• **What is required**
Go through the listing and return every line with "height" in it.

• **Records provided**
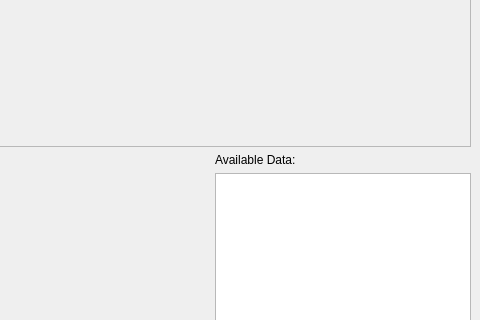
First picture: the form in vant3.ui, repository iurobpn/provant-groundstation, before the edit; both pictures show x 413 to 893 and y 162 to 482 of the 893 by 739 pixel window.
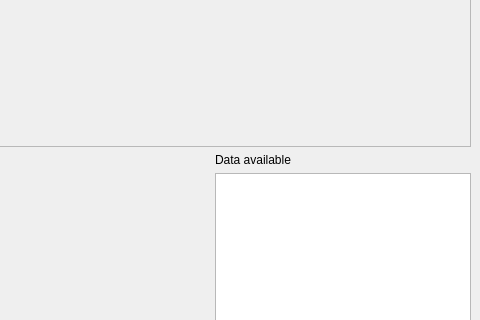
Second picture: the form after the edit. Custom widgets are drawn as their Qt base class.

Diff of the .ui file:
```diff
--- a/vant3.ui
+++ b/vant3.ui
@@ -356,7 +356,7 @@
              </sizepolicy>
             </property>
             <property name="text">
-             <string>Available Data:</string>
+             <string>Data available</string>
             </property>
            </widget>
           </item>
```
Left out of the diff: 13 changed lines with no effect on the pictures.
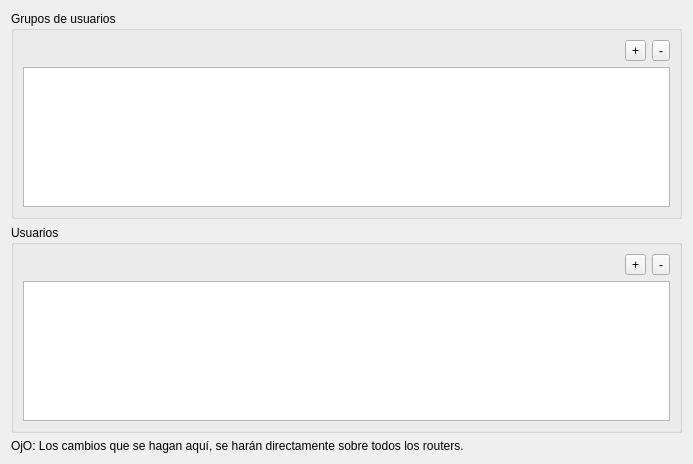
Qt form DlgROSAPIUsers.ui (silderan/QMikPPPManager) before a commit.
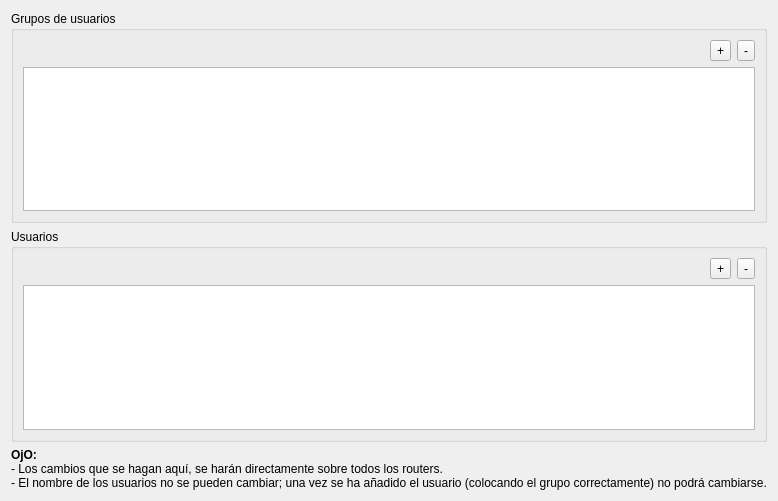
The same form after that commit. Custom widgets are drawn as their Qt base class.

Commit message:
ROSAPIUser almost done
ROS API users now can be added, modified and removed.

Diff of the .ui file:
```diff
--- a/DlgROSAPIUsers.ui
+++ b/DlgROSAPIUsers.ui
@@ -6,8 +6,8 @@
    <rect>
     <x>0</x>
     <y>0</y>
-    <width>693</width>
-    <height>464</height>
+    <width>728</width>
+    <height>501</height>
    </rect>
   </property>
   <property name="windowTitle">
@@ -95,7 +95,7 @@
    <item>
     <widget class="QLabel" name="label">
      <property name="text">
-      <string>OjO: Los cambios que se hagan aquí, se harán directamente sobre todos los routers.</string>
+      <string>&lt;html&gt;&lt;head/&gt;&lt;body&gt;&lt;p&gt;&lt;span style=&quot; font-weight:600;&quot;&gt;OjO:&lt;/span&gt;&lt;br/&gt;- Los cambios que se hagan aquí, se harán directamente sobre todos los routers.&lt;br/&gt;- El nombre de los usuarios no se pueden cambiar; una vez se ha añadido el usuario (colocando el grupo correctamente) no podrá cambiarse.&lt;/p&gt;&lt;/body&gt;&lt;/html&gt;</string>
      </property>
     </widget>
    </item>
```
Left out of the diff: 2 changed lines with no effect on the pictures. The commit also changes 27 other files.
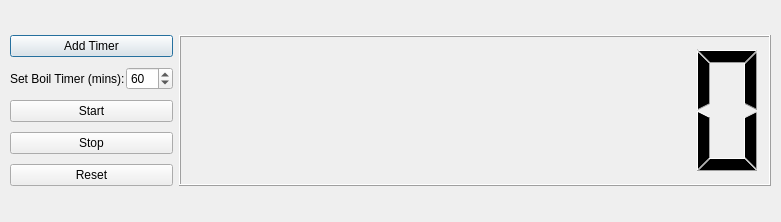
Qt form ui/timerListDialog.ui (Brewtarget/brewtarget) before a commit.
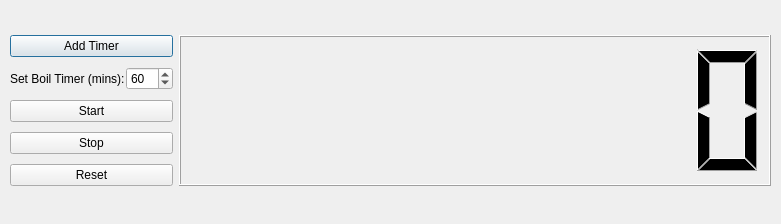
The same form after that commit.

The edit to the form file:
```diff
--- a/ui/timerListDialog.ui
+++ b/ui/timerListDialog.ui
@@ -7,7 +7,7 @@
     <x>0</x>
     <y>0</y>
     <width>781</width>
-    <height>222</height>
+    <height>224</height>
    </rect>
   </property>
   <property name="mouseTracking">
```
Left out of the diff: 3 changed lines with no effect on the pictures.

• **Task answer**
-    <height>464</height>
+    <height>501</height>
-    <height>222</height>
+    <height>224</height>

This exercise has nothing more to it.